* _INSTRUCTIONS FOR THE TASK_
An identical copy of the data below is needed.

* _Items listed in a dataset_

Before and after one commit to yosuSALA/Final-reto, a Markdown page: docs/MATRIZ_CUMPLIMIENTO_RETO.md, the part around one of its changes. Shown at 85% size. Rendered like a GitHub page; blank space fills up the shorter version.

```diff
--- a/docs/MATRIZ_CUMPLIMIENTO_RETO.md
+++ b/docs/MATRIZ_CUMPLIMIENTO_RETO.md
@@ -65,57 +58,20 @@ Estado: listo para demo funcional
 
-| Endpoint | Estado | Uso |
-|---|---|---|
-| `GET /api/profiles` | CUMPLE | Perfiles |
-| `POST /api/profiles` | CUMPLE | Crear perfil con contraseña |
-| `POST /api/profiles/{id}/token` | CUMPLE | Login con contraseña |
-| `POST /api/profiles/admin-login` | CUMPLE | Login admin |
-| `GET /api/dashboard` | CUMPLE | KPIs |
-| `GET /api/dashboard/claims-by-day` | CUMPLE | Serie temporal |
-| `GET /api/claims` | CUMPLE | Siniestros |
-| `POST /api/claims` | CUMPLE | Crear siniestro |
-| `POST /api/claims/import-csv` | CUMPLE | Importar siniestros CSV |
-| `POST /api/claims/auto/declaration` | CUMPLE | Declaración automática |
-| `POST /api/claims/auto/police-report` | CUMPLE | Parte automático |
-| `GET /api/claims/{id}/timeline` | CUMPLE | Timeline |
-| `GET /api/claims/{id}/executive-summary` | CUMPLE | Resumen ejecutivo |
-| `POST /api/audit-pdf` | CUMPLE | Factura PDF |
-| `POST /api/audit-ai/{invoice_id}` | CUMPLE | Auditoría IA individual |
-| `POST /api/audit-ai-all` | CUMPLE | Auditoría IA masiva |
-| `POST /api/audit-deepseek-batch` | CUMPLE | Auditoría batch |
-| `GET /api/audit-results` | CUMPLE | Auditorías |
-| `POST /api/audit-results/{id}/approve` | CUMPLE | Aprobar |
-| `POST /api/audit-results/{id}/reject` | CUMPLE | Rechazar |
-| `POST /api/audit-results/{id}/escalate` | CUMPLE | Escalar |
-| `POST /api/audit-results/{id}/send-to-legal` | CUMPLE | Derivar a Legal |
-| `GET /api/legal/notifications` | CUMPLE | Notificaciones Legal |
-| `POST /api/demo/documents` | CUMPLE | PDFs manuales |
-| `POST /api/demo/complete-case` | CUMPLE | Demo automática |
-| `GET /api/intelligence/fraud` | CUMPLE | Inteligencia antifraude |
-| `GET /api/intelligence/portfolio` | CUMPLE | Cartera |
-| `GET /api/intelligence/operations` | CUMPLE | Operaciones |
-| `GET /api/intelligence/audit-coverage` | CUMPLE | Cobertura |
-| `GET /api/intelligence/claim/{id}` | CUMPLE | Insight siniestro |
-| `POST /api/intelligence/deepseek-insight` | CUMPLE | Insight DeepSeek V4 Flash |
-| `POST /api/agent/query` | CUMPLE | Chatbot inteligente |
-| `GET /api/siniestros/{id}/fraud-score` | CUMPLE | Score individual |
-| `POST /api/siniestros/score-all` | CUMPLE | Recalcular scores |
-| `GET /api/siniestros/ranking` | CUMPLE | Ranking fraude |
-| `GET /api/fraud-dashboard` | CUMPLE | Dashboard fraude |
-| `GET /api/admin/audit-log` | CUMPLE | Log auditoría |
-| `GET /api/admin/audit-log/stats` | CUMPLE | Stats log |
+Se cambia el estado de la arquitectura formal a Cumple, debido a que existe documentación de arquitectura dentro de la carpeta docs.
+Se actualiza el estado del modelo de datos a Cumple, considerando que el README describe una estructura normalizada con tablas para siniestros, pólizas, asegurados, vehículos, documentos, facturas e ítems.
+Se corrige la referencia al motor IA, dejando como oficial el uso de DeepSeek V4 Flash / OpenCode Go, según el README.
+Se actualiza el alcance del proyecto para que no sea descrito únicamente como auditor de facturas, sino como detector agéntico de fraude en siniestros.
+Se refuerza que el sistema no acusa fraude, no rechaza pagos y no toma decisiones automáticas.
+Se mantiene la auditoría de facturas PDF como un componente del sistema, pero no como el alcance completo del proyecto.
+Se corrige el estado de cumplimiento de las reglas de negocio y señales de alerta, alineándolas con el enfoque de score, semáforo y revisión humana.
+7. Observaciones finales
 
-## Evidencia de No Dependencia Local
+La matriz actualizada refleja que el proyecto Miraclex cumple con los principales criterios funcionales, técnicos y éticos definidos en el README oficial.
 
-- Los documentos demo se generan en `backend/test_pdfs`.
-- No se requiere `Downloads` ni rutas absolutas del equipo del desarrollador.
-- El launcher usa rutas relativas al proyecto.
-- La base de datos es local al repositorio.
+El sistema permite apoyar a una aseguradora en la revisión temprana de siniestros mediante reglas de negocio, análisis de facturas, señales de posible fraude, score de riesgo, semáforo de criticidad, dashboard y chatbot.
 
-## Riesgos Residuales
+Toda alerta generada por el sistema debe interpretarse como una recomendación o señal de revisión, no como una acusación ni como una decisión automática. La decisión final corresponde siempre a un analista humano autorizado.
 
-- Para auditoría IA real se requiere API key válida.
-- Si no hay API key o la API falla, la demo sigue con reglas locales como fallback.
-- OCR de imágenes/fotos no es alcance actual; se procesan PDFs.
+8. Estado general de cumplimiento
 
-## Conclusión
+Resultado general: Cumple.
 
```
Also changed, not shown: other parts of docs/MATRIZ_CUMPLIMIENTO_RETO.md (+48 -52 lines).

* _ANSWER BELOW_
Before and after one commit to yosuSALA/Final-reto, a Markdown page: docs/MATRIZ_CUMPLIMIENTO_RETO.md, the part around one of its changes. Shown at 85% size. Rendered like a GitHub page; blank space fills up the shorter version.

```diff
--- a/docs/MATRIZ_CUMPLIMIENTO_RETO.md
+++ b/docs/MATRIZ_CUMPLIMIENTO_RETO.md
@@ -65,57 +58,20 @@ Estado: listo para demo funcional
 
-| Endpoint | Estado | Uso |
-|---|---|---|
-| `GET /api/profiles` | CUMPLE | Perfiles |
-| `POST /api/profiles` | CUMPLE | Crear perfil con contraseña |
-| `POST /api/profiles/{id}/token` | CUMPLE | Login con contraseña |
-| `POST /api/profiles/admin-login` | CUMPLE | Login admin |
-| `GET /api/dashboard` | CUMPLE | KPIs |
-| `GET /api/dashboard/claims-by-day` | CUMPLE | Serie temporal |
-| `GET /api/claims` | CUMPLE | Siniestros |
-| `POST /api/claims` | CUMPLE | Crear siniestro |
-| `POST /api/claims/import-csv` | CUMPLE | Importar siniestros CSV |
-| `POST /api/claims/auto/declaration` | CUMPLE | Declaración automática |
-| `POST /api/claims/auto/police-report` | CUMPLE | Parte automático |
-| `GET /api/claims/{id}/timeline` | CUMPLE | Timeline |
-| `GET /api/claims/{id}/executive-summary` | CUMPLE | Resumen ejecutivo |
-| `POST /api/audit-pdf` | CUMPLE | Factura PDF |
-| `POST /api/audit-ai/{invoice_id}` | CUMPLE | Auditoría IA individual |
-| `POST /api/audit-ai-all` | CUMPLE | Auditoría IA masiva |
-| `POST /api/audit-deepseek-batch` | CUMPLE | Auditoría batch |
-| `GET /api/audit-results` | CUMPLE | Auditorías |
-| `POST /api/audit-results/{id}/approve` | CUMPLE | Aprobar |
-| `POST /api/audit-results/{id}/reject` | CUMPLE | Rechazar |
-| `POST /api/audit-results/{id}/escalate` | CUMPLE | Escalar |
-| `POST /api/audit-results/{id}/send-to-legal` | CUMPLE | Derivar a Legal |
-| `GET /api/legal/notifications` | CUMPLE | Notificaciones Legal |
-| `POST /api/demo/documents` | CUMPLE | PDFs manuales |
-| `POST /api/demo/complete-case` | CUMPLE | Demo automática |
-| `GET /api/intelligence/fraud` | CUMPLE | Inteligencia antifraude |
-| `GET /api/intelligence/portfolio` | CUMPLE | Cartera |
-| `GET /api/intelligence/operations` | CUMPLE | Operaciones |
-| `GET /api/intelligence/audit-coverage` | CUMPLE | Cobertura |
-| `GET /api/intelligence/claim/{id}` | CUMPLE | Insight siniestro |
-| `POST /api/intelligence/deepseek-insight` | CUMPLE | Insight DeepSeek V4 Flash |
-| `POST /api/agent/query` | CUMPLE | Chatbot inteligente |
-| `GET /api/siniestros/{id}/fraud-score` | CUMPLE | Score individual |
-| `POST /api/siniestros/score-all` | CUMPLE | Recalcular scores |
-| `GET /api/siniestros/ranking` | CUMPLE | Ranking fraude |
-| `GET /api/fraud-dashboard` | CUMPLE | Dashboard fraude |
-| `GET /api/admin/audit-log` | CUMPLE | Log auditoría |
-| `GET /api/admin/audit-log/stats` | CUMPLE | Stats log |
+Se cambia el estado de la arquitectura formal a Cumple, debido a que existe documentación de arquitectura dentro de la carpeta docs.
+Se actualiza el estado del modelo de datos a Cumple, considerando que el README describe una estructura normalizada con tablas para siniestros, pólizas, asegurados, vehículos, documentos, facturas e ítems.
+Se corrige la referencia al motor IA, dejando como oficial el uso de DeepSeek V4 Flash / OpenCode Go, según el README.
+Se actualiza el alcance del proyecto para que no sea descrito únicamente como auditor de facturas, sino como detector agéntico de fraude en siniestros.
+Se refuerza que el sistema no acusa fraude, no rechaza pagos y no toma decisiones automáticas.
+Se mantiene la auditoría de facturas PDF como un componente del sistema, pero no como el alcance completo del proyecto.
+Se corrige el estado de cumplimiento de las reglas de negocio y señales de alerta, alineándolas con el enfoque de score, semáforo y revisión humana.
+7. Observaciones finales
 
-## Evidencia de No Dependencia Local
+La matriz actualizada refleja que el proyecto Miraclex cumple con los principales criterios funcionales, técnicos y éticos definidos en el README oficial.
 
-- Los documentos demo se generan en `backend/test_pdfs`.
-- No se requiere `Downloads` ni rutas absolutas del equipo del desarrollador.
-- El launcher usa rutas relativas al proyecto.
-- La base de datos es local al repositorio.
+El sistema permite apoyar a una aseguradora en la revisión temprana de siniestros mediante reglas de negocio, análisis de facturas, señales de posible fraude, score de riesgo, semáforo de criticidad, dashboard y chatbot.
 
-## Riesgos Residuales
+Toda alerta generada por el sistema debe interpretarse como una recomendación o señal de revisión, no como una acusación ni como una decisión automática. La decisión final corresponde siempre a un analista humano autorizado.
 
-- Para auditoría IA real se requiere API key válida.
-- Si no hay API key o la API falla, la demo sigue con reglas locales como fallback.
-- OCR de imágenes/fotos no es alcance actual; se procesan PDFs.
+8. Estado general de cumplimiento
 
-## Conclusión
+Resultado general: Cumple.
 
```
Also changed, not shown: other parts of docs/MATRIZ_CUMPLIMIENTO_RETO.md (+48 -52 lines).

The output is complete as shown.